### Directions for this task
In the records that follow, find the line with "Before and after one commit to ThinkersJournal/antspawn, a"; from there, retype every line exactly through the line with "Also changed, not shown: 9 other files.", which also belongs to the answer.

### Data for this task

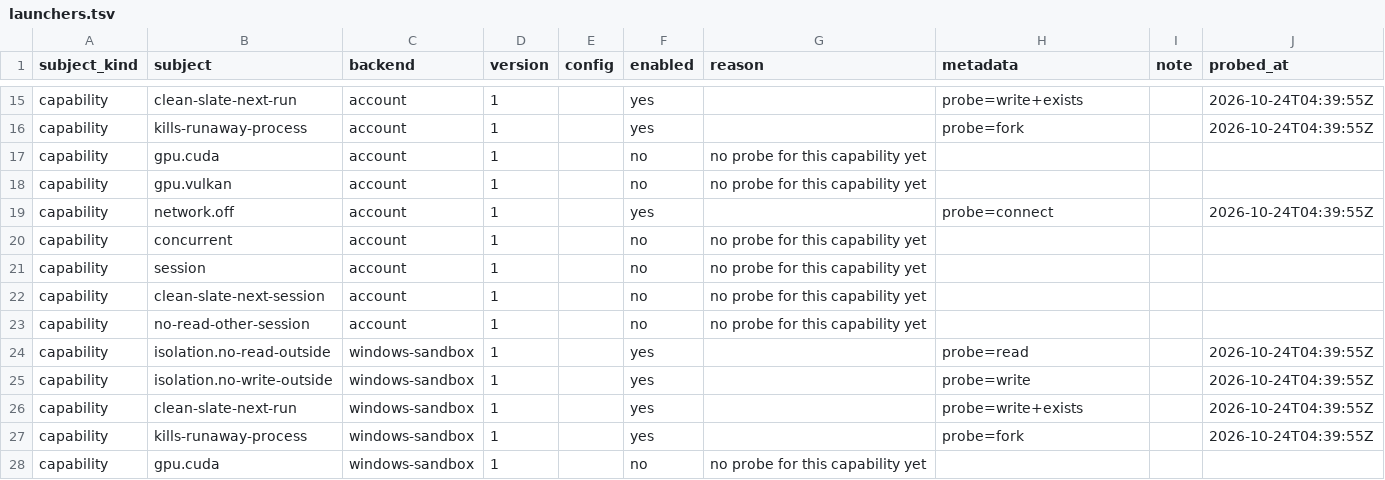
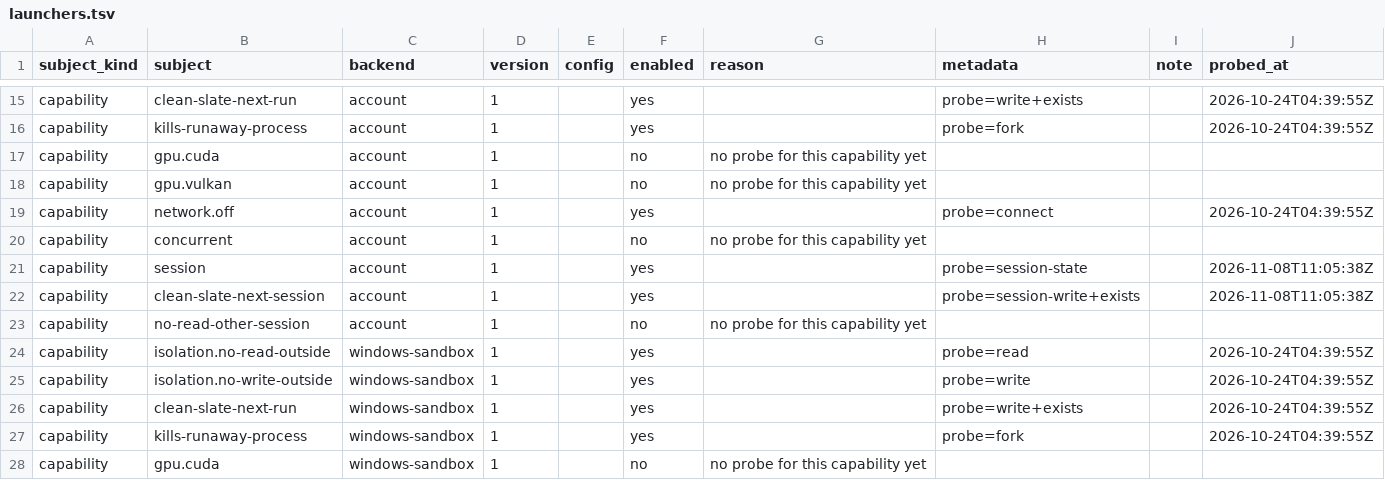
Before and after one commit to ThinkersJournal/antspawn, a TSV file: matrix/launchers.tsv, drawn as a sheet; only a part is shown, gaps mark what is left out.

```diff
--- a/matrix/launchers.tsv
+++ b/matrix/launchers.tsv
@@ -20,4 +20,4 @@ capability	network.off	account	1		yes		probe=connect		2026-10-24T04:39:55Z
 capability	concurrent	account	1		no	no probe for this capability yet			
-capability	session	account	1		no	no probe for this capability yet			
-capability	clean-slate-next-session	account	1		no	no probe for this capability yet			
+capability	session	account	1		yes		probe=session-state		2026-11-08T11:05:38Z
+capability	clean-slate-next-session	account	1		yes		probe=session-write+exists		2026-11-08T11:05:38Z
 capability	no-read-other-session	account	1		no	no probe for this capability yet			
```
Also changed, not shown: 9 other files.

--

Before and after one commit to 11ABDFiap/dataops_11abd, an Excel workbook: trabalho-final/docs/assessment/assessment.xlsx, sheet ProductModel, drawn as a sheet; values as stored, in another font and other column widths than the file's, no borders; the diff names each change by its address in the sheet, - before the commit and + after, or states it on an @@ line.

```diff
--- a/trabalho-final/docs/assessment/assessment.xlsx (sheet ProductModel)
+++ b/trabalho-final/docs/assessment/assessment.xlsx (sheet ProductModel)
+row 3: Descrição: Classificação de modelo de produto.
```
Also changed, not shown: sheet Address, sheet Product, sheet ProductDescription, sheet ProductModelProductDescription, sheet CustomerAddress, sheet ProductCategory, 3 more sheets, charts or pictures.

### Response
Before and after one commit to ThinkersJournal/antspawn, a TSV file: matrix/launchers.tsv, drawn as a sheet; only a part is shown, gaps mark what is left out.

```diff
--- a/matrix/launchers.tsv
+++ b/matrix/launchers.tsv
@@ -20,4 +20,4 @@ capability	network.off	account	1		yes		probe=connect		2026-10-24T04:39:55Z
 capability	concurrent	account	1		no	no probe for this capability yet			
-capability	session	account	1		no	no probe for this capability yet			
-capability	clean-slate-next-session	account	1		no	no probe for this capability yet			
+capability	session	account	1		yes		probe=session-state		2026-11-08T11:05:38Z
+capability	clean-slate-next-session	account	1		yes		probe=session-write+exists		2026-11-08T11:05:38Z
 capability	no-read-other-session	account	1		no	no probe for this capability yet			
```
Also changed, not shown: 9 other files.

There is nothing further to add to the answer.